→ **ACTIVITY**:
What is needed is an exact copy of the whole listing below, with no pictures.

→ **DATA SHOWN**:
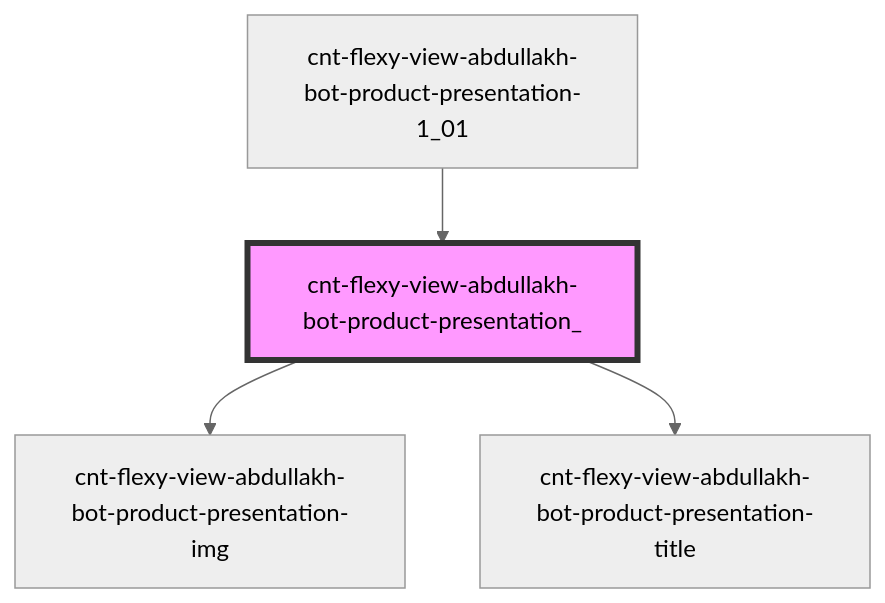
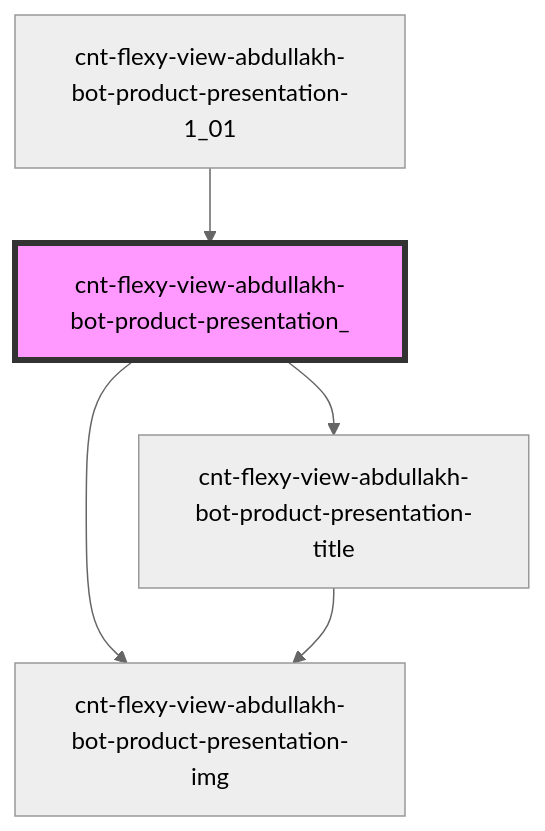
Before and after one commit to Wokh-Dada/botdevelopmentapp: the diagram in src/components/cnt-flexy-view-abdullakh-bot-product-presentation/res/view/cnt-flexy-view-abdullakh-bot-product-presentation_/readme.md, drawn with Mermaid (neutral theme). The commit also changed 16 other files, not shown here.

````diff
--- a/src/components/cnt-flexy-view-abdullakh-bot-product-presentation/res/view/cnt-flexy-view-abdullakh-bot-product-presentation_/readme.md
+++ b/src/components/cnt-flexy-view-abdullakh-bot-product-presentation/res/view/cnt-flexy-view-abdullakh-bot-product-presentation_/readme.md
@@ -35,7 +35,8 @@
 ```mermaid
 graph TD;
   cnt-flexy-view-abdullakh-bot-product-presentation_ --> cnt-flexy-view-abdullakh-bot-product-presentation-img
   cnt-flexy-view-abdullakh-bot-product-presentation_ --> cnt-flexy-view-abdullakh-bot-product-presentation-title
+  cnt-flexy-view-abdullakh-bot-product-presentation-title --> cnt-flexy-view-abdullakh-bot-product-presentation-img
   cnt-flexy-view-abdullakh-bot-product-presentation-1_01 --> cnt-flexy-view-abdullakh-bot-product-presentation_
   style cnt-flexy-view-abdullakh-bot-product-presentation_ fill:#f9f,stroke:#333,stroke-width:4px
 ```
````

→ **TASK OUTPUT**:
Before and after one commit to Wokh-Dada/botdevelopmentapp: the diagram in src/components/cnt-flexy-view-abdullakh-bot-product-presentation/res/view/cnt-flexy-view-abdullakh-bot-product-presentation_/readme.md, drawn with Mermaid (neutral theme). The commit also changed 16 other files, not shown here.

````diff
--- a/src/components/cnt-flexy-view-abdullakh-bot-product-presentation/res/view/cnt-flexy-view-abdullakh-bot-product-presentation_/readme.md
+++ b/src/components/cnt-flexy-view-abdullakh-bot-product-presentation/res/view/cnt-flexy-view-abdullakh-bot-product-presentation_/readme.md
@@ -35,7 +35,8 @@
 ```mermaid
 graph TD;
   cnt-flexy-view-abdullakh-bot-product-presentation_ --> cnt-flexy-view-abdullakh-bot-product-presentation-img
   cnt-flexy-view-abdullakh-bot-product-presentation_ --> cnt-flexy-view-abdullakh-bot-product-presentation-title
+  cnt-flexy-view-abdullakh-bot-product-presentation-title --> cnt-flexy-view-abdullakh-bot-product-presentation-img
   cnt-flexy-view-abdullakh-bot-product-presentation-1_01 --> cnt-flexy-view-abdullakh-bot-product-presentation_
   style cnt-flexy-view-abdullakh-bot-product-presentation_ fill:#f9f,stroke:#333,stroke-width:4px
 ```
````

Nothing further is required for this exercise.